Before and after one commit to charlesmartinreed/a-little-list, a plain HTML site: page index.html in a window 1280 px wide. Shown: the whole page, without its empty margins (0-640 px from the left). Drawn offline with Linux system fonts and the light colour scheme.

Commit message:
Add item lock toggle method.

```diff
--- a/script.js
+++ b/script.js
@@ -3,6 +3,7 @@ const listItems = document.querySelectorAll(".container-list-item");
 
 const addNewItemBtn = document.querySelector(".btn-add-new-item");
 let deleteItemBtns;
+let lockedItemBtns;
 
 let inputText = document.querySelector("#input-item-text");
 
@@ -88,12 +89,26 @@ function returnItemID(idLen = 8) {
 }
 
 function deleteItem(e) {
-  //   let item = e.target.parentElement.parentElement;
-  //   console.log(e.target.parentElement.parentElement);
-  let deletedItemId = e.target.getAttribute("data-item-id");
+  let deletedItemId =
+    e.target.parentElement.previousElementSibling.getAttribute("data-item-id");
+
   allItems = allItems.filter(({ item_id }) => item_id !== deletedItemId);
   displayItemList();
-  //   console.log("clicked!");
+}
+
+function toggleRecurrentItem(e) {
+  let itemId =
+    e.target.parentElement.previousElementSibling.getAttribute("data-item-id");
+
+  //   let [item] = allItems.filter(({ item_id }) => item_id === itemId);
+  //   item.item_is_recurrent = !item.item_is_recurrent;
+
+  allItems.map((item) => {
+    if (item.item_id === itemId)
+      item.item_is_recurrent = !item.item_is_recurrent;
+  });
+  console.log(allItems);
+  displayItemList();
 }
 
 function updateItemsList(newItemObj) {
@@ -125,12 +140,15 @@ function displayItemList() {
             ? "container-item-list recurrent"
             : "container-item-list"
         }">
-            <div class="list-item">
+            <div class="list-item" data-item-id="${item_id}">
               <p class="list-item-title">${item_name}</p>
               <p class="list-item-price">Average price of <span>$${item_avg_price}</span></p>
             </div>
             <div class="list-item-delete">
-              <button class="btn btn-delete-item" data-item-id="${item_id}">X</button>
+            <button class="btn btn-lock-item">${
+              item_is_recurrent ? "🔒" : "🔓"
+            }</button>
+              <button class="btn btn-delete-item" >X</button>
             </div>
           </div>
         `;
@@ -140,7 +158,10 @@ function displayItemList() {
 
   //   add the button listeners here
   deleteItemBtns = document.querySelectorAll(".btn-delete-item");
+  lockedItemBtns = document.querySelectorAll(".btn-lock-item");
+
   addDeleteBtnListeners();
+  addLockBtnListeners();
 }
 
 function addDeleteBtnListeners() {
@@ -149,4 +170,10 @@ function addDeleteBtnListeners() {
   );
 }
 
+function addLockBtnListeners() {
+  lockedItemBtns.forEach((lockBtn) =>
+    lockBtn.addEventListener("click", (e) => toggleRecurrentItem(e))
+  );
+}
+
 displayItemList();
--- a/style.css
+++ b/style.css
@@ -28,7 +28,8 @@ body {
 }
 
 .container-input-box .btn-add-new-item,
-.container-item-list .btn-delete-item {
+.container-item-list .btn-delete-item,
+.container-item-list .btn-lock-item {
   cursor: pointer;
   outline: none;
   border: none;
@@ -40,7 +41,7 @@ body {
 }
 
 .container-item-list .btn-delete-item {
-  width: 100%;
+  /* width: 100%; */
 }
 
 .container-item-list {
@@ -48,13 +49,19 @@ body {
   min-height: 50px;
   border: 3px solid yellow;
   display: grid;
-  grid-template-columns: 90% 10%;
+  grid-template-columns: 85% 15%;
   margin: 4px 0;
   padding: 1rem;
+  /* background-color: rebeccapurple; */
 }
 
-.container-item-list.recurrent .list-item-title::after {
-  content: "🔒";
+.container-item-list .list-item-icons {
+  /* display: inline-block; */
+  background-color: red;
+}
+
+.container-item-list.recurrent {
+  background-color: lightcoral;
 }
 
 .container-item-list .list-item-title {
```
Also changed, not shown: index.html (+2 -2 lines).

▸ **Description of the task**
Reproduce the records exactly, keeping every line.

▸ **Problem solution**
Before and after one commit to charlesmartinreed/a-little-list, a plain HTML site: page index.html in a window 1280 px wide. Shown: the whole page, without its empty margins (0-640 px from the left). Drawn offline with Linux system fonts and the light colour scheme.

Commit message:
Add item lock toggle method.

```diff
--- a/script.js
+++ b/script.js
@@ -3,6 +3,7 @@ const listItems = document.querySelectorAll(".container-list-item");
 
 const addNewItemBtn = document.querySelector(".btn-add-new-item");
 let deleteItemBtns;
+let lockedItemBtns;
 
 let inputText = document.querySelector("#input-item-text");
 
@@ -88,12 +89,26 @@ function returnItemID(idLen = 8) {
 }
 
 function deleteItem(e) {
-  //   let item = e.target.parentElement.parentElement;
-  //   console.log(e.target.parentElement.parentElement);
-  let deletedItemId = e.target.getAttribute("data-item-id");
+  let deletedItemId =
+    e.target.parentElement.previousElementSibling.getAttribute("data-item-id");
+
   allItems = allItems.filter(({ item_id }) => item_id !== deletedItemId);
   displayItemList();
-  //   console.log("clicked!");
+}
+
+function toggleRecurrentItem(e) {
+  let itemId =
+    e.target.parentElement.previousElementSibling.getAttribute("data-item-id");
+
+  //   let [item] = allItems.filter(({ item_id }) => item_id === itemId);
+  //   item.item_is_recurrent = !item.item_is_recurrent;
+
+  allItems.map((item) => {
+    if (item.item_id === itemId)
+      item.item_is_recurrent = !item.item_is_recurrent;
+  });
+  console.log(allItems);
+  displayItemList();
 }
 
 function updateItemsList(newItemObj) {
@@ -125,12 +140,15 @@ function displayItemList() {
             ? "container-item-list recurrent"
             : "container-item-list"
         }">
-            <div class="list-item">
+            <div class="list-item" data-item-id="${item_id}">
               <p class="list-item-title">${item_name}</p>
               <p class="list-item-price">Average price of <span>$${item_avg_price}</span></p>
             </div>
             <div class="list-item-delete">
-              <button class="btn btn-delete-item" data-item-id="${item_id}">X</button>
+            <button class="btn btn-lock-item">${
+              item_is_recurrent ? "🔒" : "🔓"
+            }</button>
+              <button class="btn btn-delete-item" >X</button>
             </div>
           </div>
         `;
@@ -140,7 +158,10 @@ function displayItemList() {
 
   //   add the button listeners here
   deleteItemBtns = document.querySelectorAll(".btn-delete-item");
+  lockedItemBtns = document.querySelectorAll(".btn-lock-item");
+
   addDeleteBtnListeners();
+  addLockBtnListeners();
 }
 
 function addDeleteBtnListeners() {
@@ -149,4 +170,10 @@ function addDeleteBtnListeners() {
   );
 }
 
+function addLockBtnListeners() {
+  lockedItemBtns.forEach((lockBtn) =>
+    lockBtn.addEventListener("click", (e) => toggleRecurrentItem(e))
+  );
+}
+
 displayItemList();
--- a/style.css
+++ b/style.css
@@ -28,7 +28,8 @@ body {
 }
 
 .container-input-box .btn-add-new-item,
-.container-item-list .btn-delete-item {
+.container-item-list .btn-delete-item,
+.container-item-list .btn-lock-item {
   cursor: pointer;
   outline: none;
   border: none;
@@ -40,7 +41,7 @@ body {
 }
 
 .container-item-list .btn-delete-item {
-  width: 100%;
+  /* width: 100%; */
 }
 
 .container-item-list {
@@ -48,13 +49,19 @@ body {
   min-height: 50px;
   border: 3px solid yellow;
   display: grid;
-  grid-template-columns: 90% 10%;
+  grid-template-columns: 85% 15%;
   margin: 4px 0;
   padding: 1rem;
+  /* background-color: rebeccapurple; */
 }
 
-.container-item-list.recurrent .list-item-title::after {
-  content: "🔒";
+.container-item-list .list-item-icons {
+  /* display: inline-block; */
+  background-color: red;
+}
+
+.container-item-list.recurrent {
+  background-color: lightcoral;
 }
 
 .container-item-list .list-item-title {
```
Also changed, not shown: index.html (+2 -2 lines).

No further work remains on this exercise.